Required action
Whenever the word "height" appears in a line of the listing, copy that line.

►

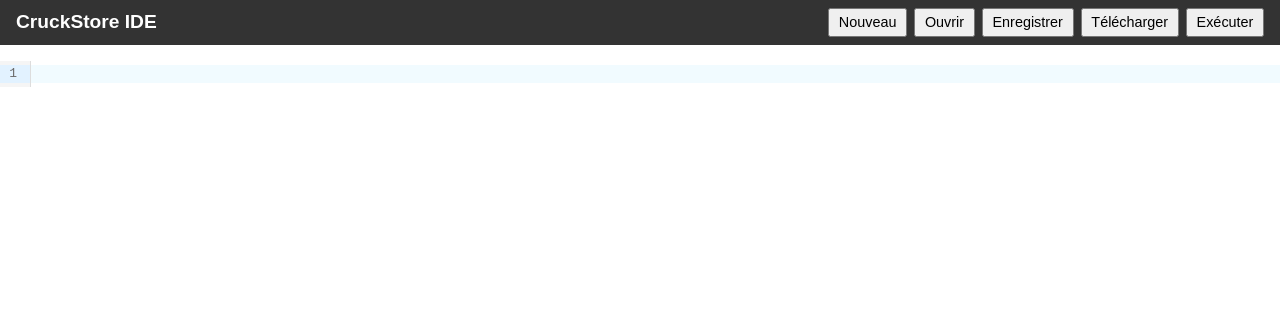
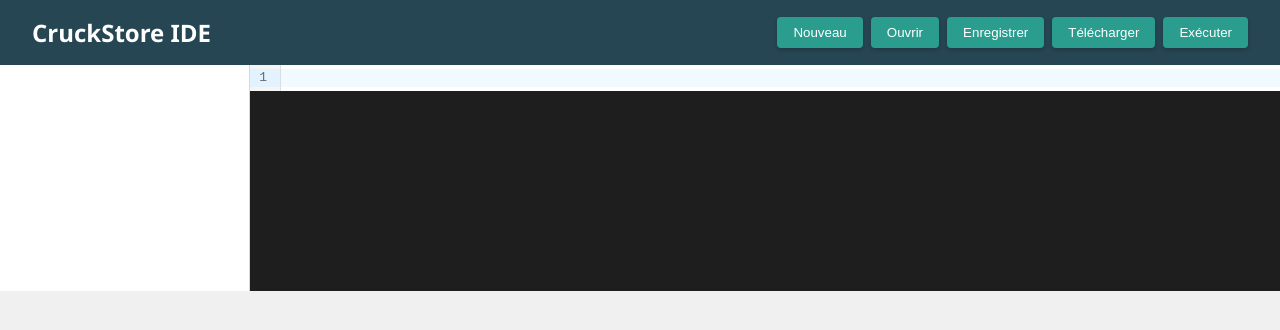
Before and after one commit to CruckStore/ide-react-cruckstore, a React (Vite) app: page / in a window 1280 px wide. Shown: the top 330 px of the page. Built offline with nearby package versions, Linux system fonts and the light colour scheme.

Commit message:
Enhance styling and layout for application components with SCSS variables and improved structure

```diff
--- a/src/styles.scss
+++ b/src/styles.scss
@@ -1,69 +1,114 @@
+$primary: #2a9d8f;
+$secondary: #264653;
+$background: #f0f0f0;
+$editor-bg: #ffffff;
+$console-bg: #1e1e1e;
+$text-color: #333;
+$font-stack: "Segoe UI", Tahoma, Geneva, Verdana, sans-serif;
+
+* {
+  box-sizing: border-box;
+  margin: 0;
+  padding: 0;
+}
+
 body,
 html {
-  margin: 0;
-  padding: 0;
   height: 100%;
-  font-family: sans-serif;
+  font-family: $font-stack;
+  background-color: $background;
 }
-#root {
+
+.app {
   display: flex;
   flex-direction: column;
   height: 100%;
-}
-header {
-  background: #333;
-  color: #fff;
-  padding: 0.5em 1em;
+
+  .header {
     display: flex;
     align-items: center;
+    justify-content: space-between;
+    background-color: $secondary;
+    color: #fff;
+    padding: 1rem 2rem;
+
+    h1 {
+      font-size: 1.5rem;
     }
-header h1 {
-  margin: 0;
-  font-size: 1.2em;
+
+    .toolbar {
+      button {
+        background-color: $primary;
+        border: none;
+        color: #fff;
+        padding: 0.5rem 1rem;
+        margin-left: 0.5rem;
+        border-radius: 0.25rem;
+        cursor: pointer;
+        box-shadow: 0 2px 4px rgba(#000, 0.2);
+        transition: background-color 0.2s ease;
+
+        &:hover {
+          background-color: darken($primary, 10%);
+        }
+      }
+    }
+  }
+
+  .main {
+    display: flex;
     flex: 1;
+    overflow: hidden;
+
+    .sidebar {
+      width: 250px;
+      background-color: #fff;
+      border-right: 1px solid darken($background, 10%);
+      padding: 1rem;
+
+      ul {
+        list-style: none;
+
+        li {
+          padding: 0.5rem;
+          margin-bottom: 0.25rem;
+          border-radius: 0.25rem;
+          cursor: pointer;
+
+          &:hover,
+          &.active {
+            background-color: $primary;
+            color: #fff;
           }
-.toolbar button {
-  margin-left: 0.5em;
-  padding: 0.3em 0.6em;
-  font-size: 0.9em;
         }
-#main {
-  flex: 1;
-  display: flex;
-  overflow: hidden;
       }
-#sidebar {
-  width: 200px;
-  background: #f4f4f4;
-  border-right: 1px solid #ddd;
-  padding: 0.5em;
-  box-sizing: border-box;
     }
-#sidebar ul {
-  list-style: none;
-  padding: 0;
-  margin: 0;
-}
-#sidebar li {
-  padding: 0.3em;
-  cursor: pointer;
-  border-radius: 3px;
-}
-#sidebar li:hover,
-#sidebar .active {
-  background: #ddd;
-}
-#editor-container {
-  flex: 1;
+
+    .workspace {
       display: flex;
       flex-direction: column;
+      flex: 1;
+
+      .editor {
+        flex: 1;
+
+        .cm-editor {
+          height: 100%;
+          background-color: $editor-bg;
         }
-#console {
-  height: 150px;
-  background: #1e1e1e;
+      }
+
+      .console {
+        height: 200px;
+        background-color: $console-bg;
         color: #eee;
-  padding: 0.5em;
+        padding: 1rem;
+        overflow-y: auto;
+
+        pre {
           font-family: monospace;
-  overflow-y: auto;
-  border-top: 1px solid #444;
         }
+      }
+    }
+  }
+}
```
Lines whose indentation alone changed are shown as unchanged.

◄

Output
   height: 100%;
   height: 100%;
+          height: 100%;
-  height: 150px;
+        height: 200px;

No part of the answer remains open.